Spring is also when hibernating animals awake from their slumber and start rummaging for food. Flooding dramatically increases in the spring due to mountainous snowmelt. Warmer spring air invading lingering colder air causes tornadoes and supercell thunderstorms. The United States celebrates two major holidays during the Spring—Easter and Memorial Day. Boating and car accidents always rise during holiday weekends.

Summer

Picture shows a town with flood waters.
According to ready.gov, flash floods are “the number one weather-related killer in the U.S.”

June, July and August are our summer months, with June 21 marking the official beginning of summer. Drownings, injuries related to fireworks, accidents related to recreational vehicles such as watercraft and ATV accidents, and boating accidents all increase in the summer. Not to mention all the various stings and bites from pesky summer insects.

America celebrates its independence on July 4—we are served a double whammy. Just like Memorial Day, driving and boating accidents increase on July 4, but also do burns, injuries and fires due to fireworks. During the month of July, an average 200 people are hospitalized each day due to firework accidents.

Drought is more likely to occur during the summer months, which can lead to enforced water restrictions. In a 10-year period, heat-related illnesses killed nearly 10,000 Americans.

Fortunately, most summer hazards are preventable and even totally avoidable as long as you educate yourself, prepare and be cautious. Journey with me these next 30 days as we prepare for a safe and fun spring and summer.

What are you looking forward to most in the coming months? Share it with us in the comment section.

The Mission of Cheaper Than Dirt!'s blog, The Shooter's Log, is to provide information—not opinions—to our customers and the shooting community. We want you, our readers, to be able to make informed decisions. The information provided here does not represent the views of Cheaper Than Dirt!

1 Comment;

Your email address will not be published. Required fields are marked *

Time limit exceeded. Please click the reload button and complete the captcha once again.

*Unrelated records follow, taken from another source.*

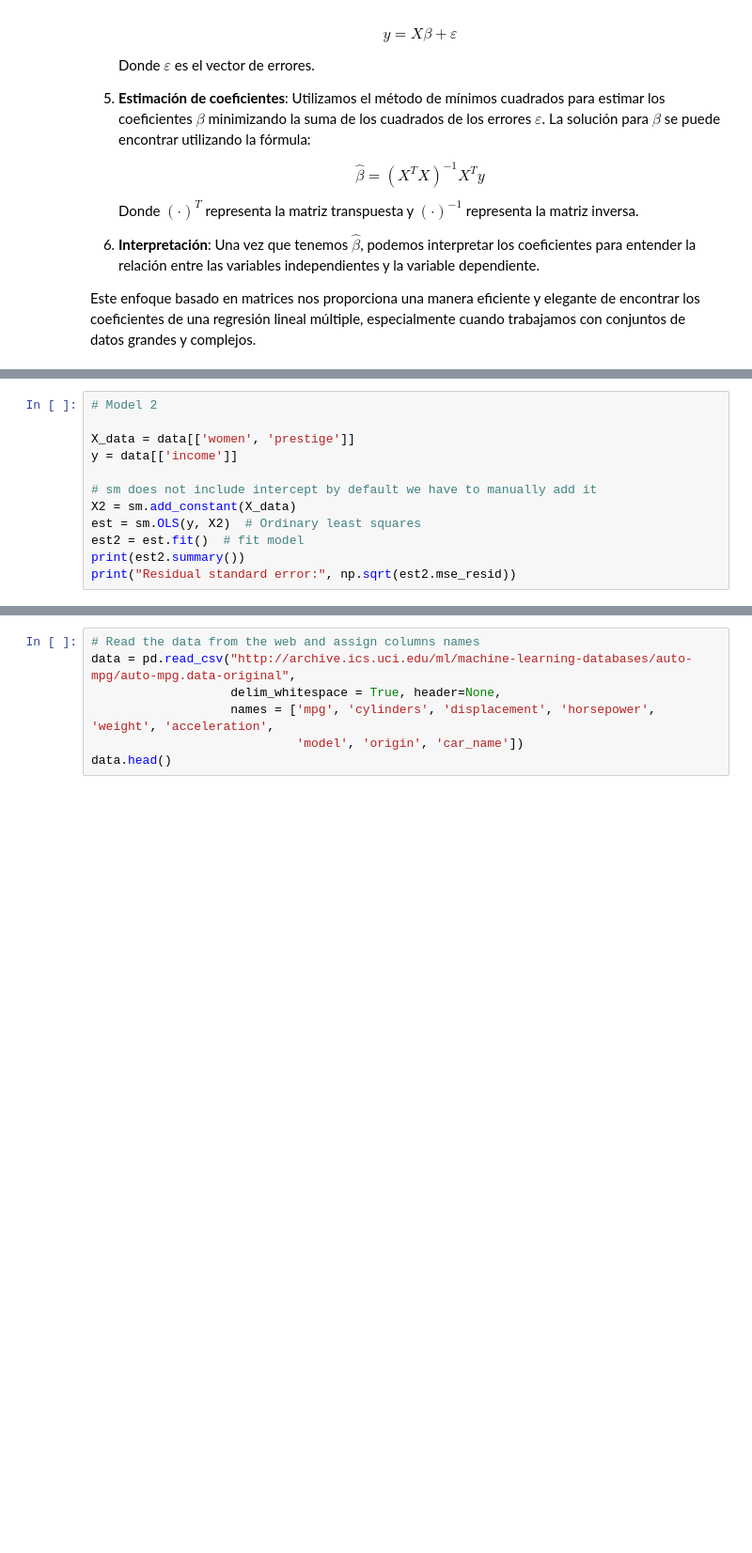
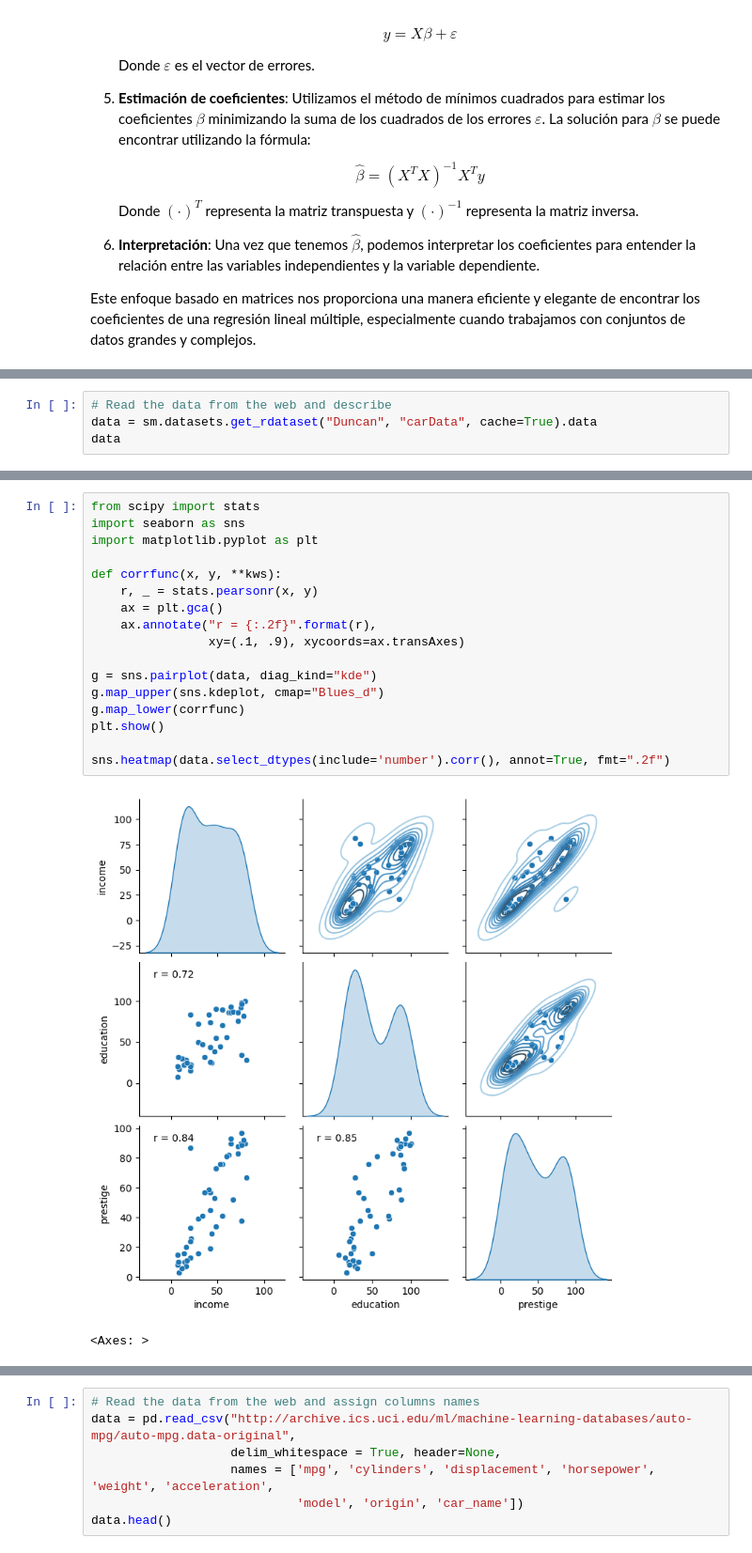
Before and after one commit to marsgr6/estadistica-ux, a Jupyter notebook: linear_regression.ipynb, the cells around one changed output, grey strips where cells are left out. Shown at 94% size. Cells and saved outputs as stored; diff of their text form; blank space fills up the shorter version.

```diff
--- a/linear_regression.ipynb
+++ b/linear_regression.ipynb
@@ -472,12 +480,0 @@ Residual standard error: 2574.708750459718
-# %%
-# Model 2
-
-X_data = data[['women', 'prestige']]
-y = data[['income']]
-
-# sm does not include intercept by default we have to manually add it
-X2 = sm.add_constant(X_data)
-est = sm.OLS(y, X2)  # Ordinary least squares
-est2 = est.fit()  # fit model
-print(est2.summary())
-print("Residual standard error:", np.sqrt(est2.mse_resid))
@@ -516,0 +481,4 @@ See:
+# %%
+# Read the data from the web and describe
+data = sm.datasets.get_rdataset("Duncan", "carData", cache=True).data
+data
@@ -516,0 +516,20 @@ See:
+# %%
+from scipy import stats
+import seaborn as sns
+import matplotlib.pyplot as plt
+
+def corrfunc(x, y, **kws):
+    r, _ = stats.pearsonr(x, y)
+    ax = plt.gca()
+    ax.annotate("r = {:.2f}".format(r),
+                xy=(.1, .9), xycoords=ax.transAxes)
+
+g = sns.pairplot(data, diag_kind="kde")
+g.map_upper(sns.kdeplot, cmap="Blues_d")
+g.map_lower(corrfunc)
+plt.show()
+
+sns.heatmap(data.select_dtypes(include='number').corr(), annot=True, fmt=".2f")
+# %% [output]
+[figure, added]
+<Axes: >
```
Also changed, not shown: parts of 69 cells of this notebook.
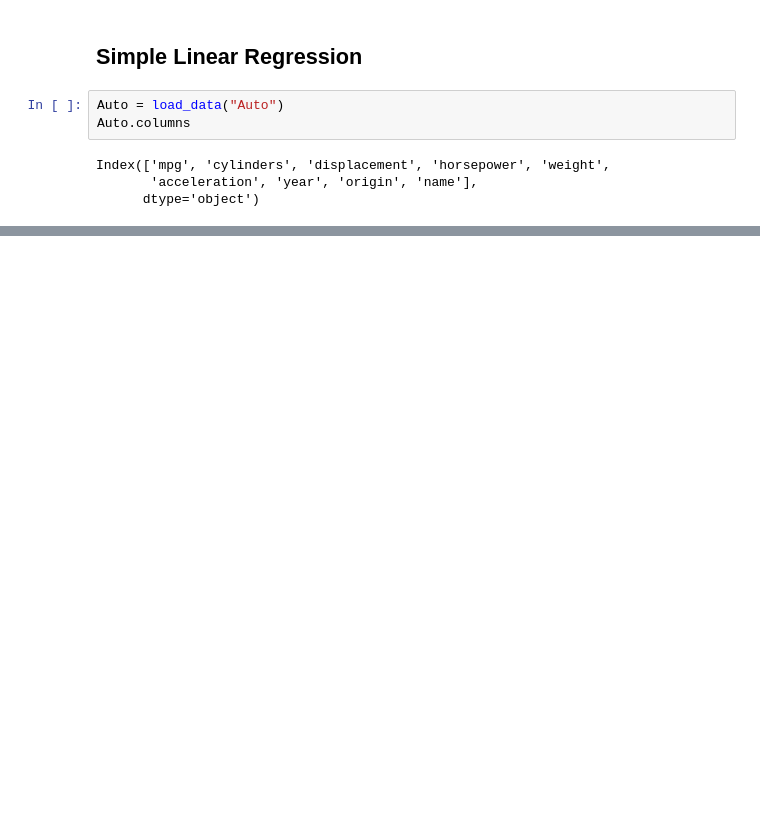
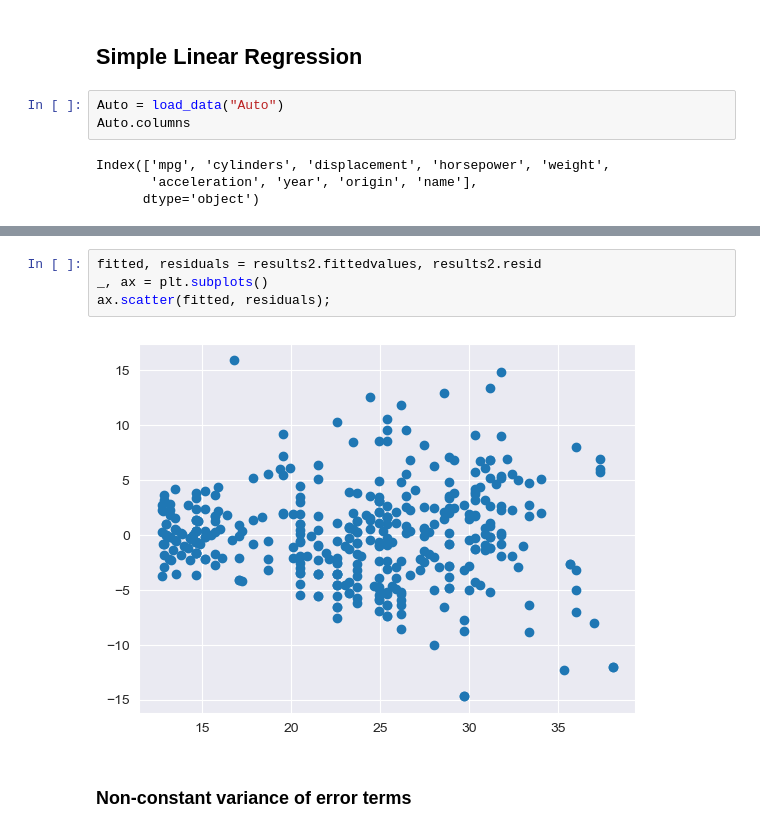
Before and after one commit to WanomiR/isl, a Jupyter notebook: notebooks/3_Exs_Linear_Regression.ipynb, the cells around one changed output, grey strips where cells are left out. Drawn from its saved outputs; the diff is of its cells as text; blank space fills up the shorter version.

```diff
--- a/notebooks/3_Exs_Linear_Regression.ipynb
+++ b/notebooks/3_Exs_Linear_Regression.ipynb
@@ -29,0 +91,8 @@ summarize(results)
+# %%
+fitted, residuals = results2.fittedvalues, results2.resid
+_, ax = plt.subplots()
+ax.scatter(fitted, residuals);
+# %% [output]
+[figure, added]
+# %% [markdown]
+### Non-constant variance of error terms
```
Also changed, not shown: parts of 22 cells of this notebook.
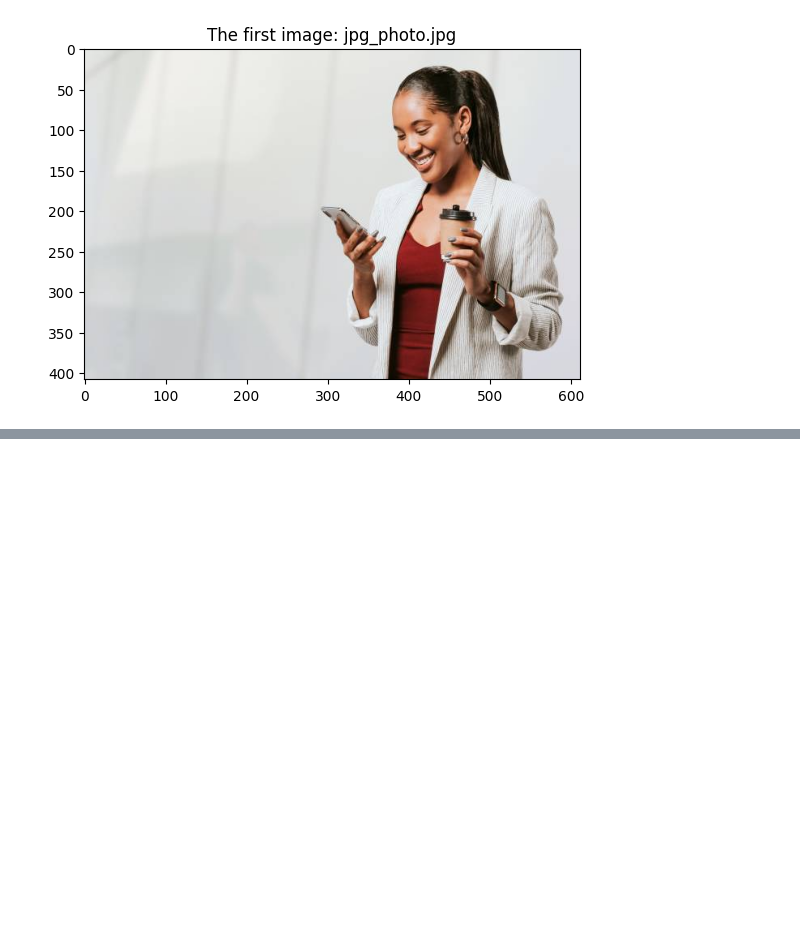
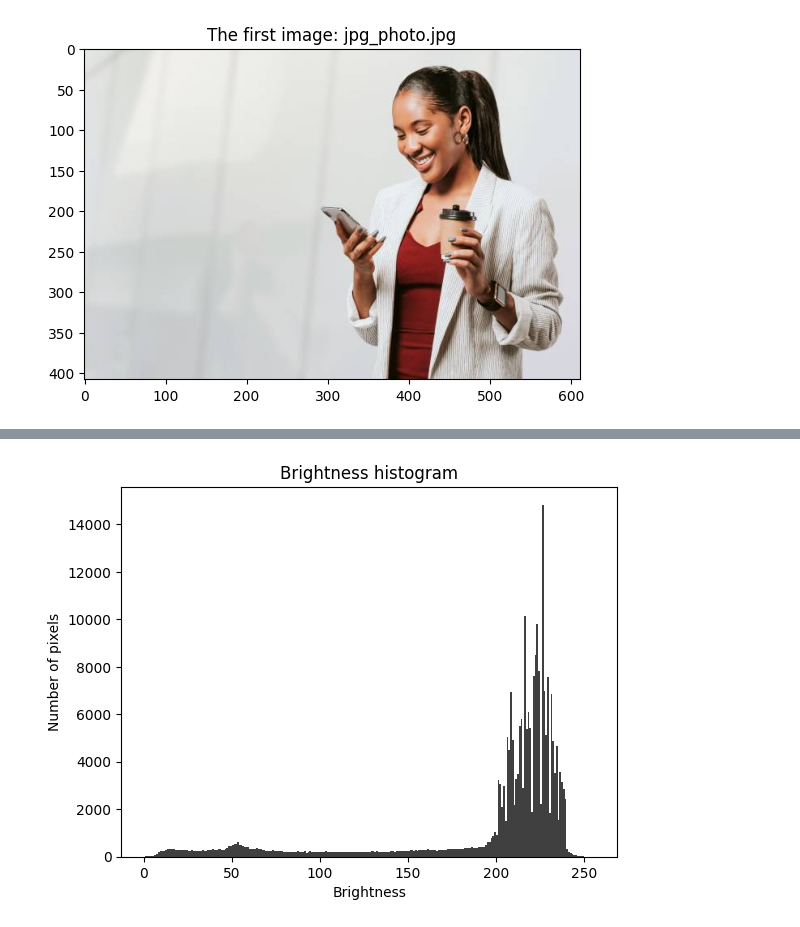
Before and after one commit to OlenaHatala/FaceTrackAI, a Jupyter notebook: notebooks/image_display.ipynb, the cells around one changed output, grey strips where cells are left out. Cells and saved outputs as stored; diff of their text form; code cells hidden in the pictures; blank space fills up the shorter version.

```diff
--- a/notebooks/image_display.ipynb
+++ b/notebooks/image_display.ipynb
@@ -26,0 +64,4 @@ else:
+# %%
+image_analysis.plot_histogram(jpg_img)
+# %% [output]
+[figure, added]
```
Also changed, not shown: parts of 10 cells of this notebook, 2 other files.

Your discussions, feedback and comments are welcome here as long as they are relevant and insightful. Please be respectful of others. We reserve the right to edit as appropriate, delete profane, harassing, abusive and spam comments or posts, and block repeat offenders. All comments are held for moderation and will appear after approval.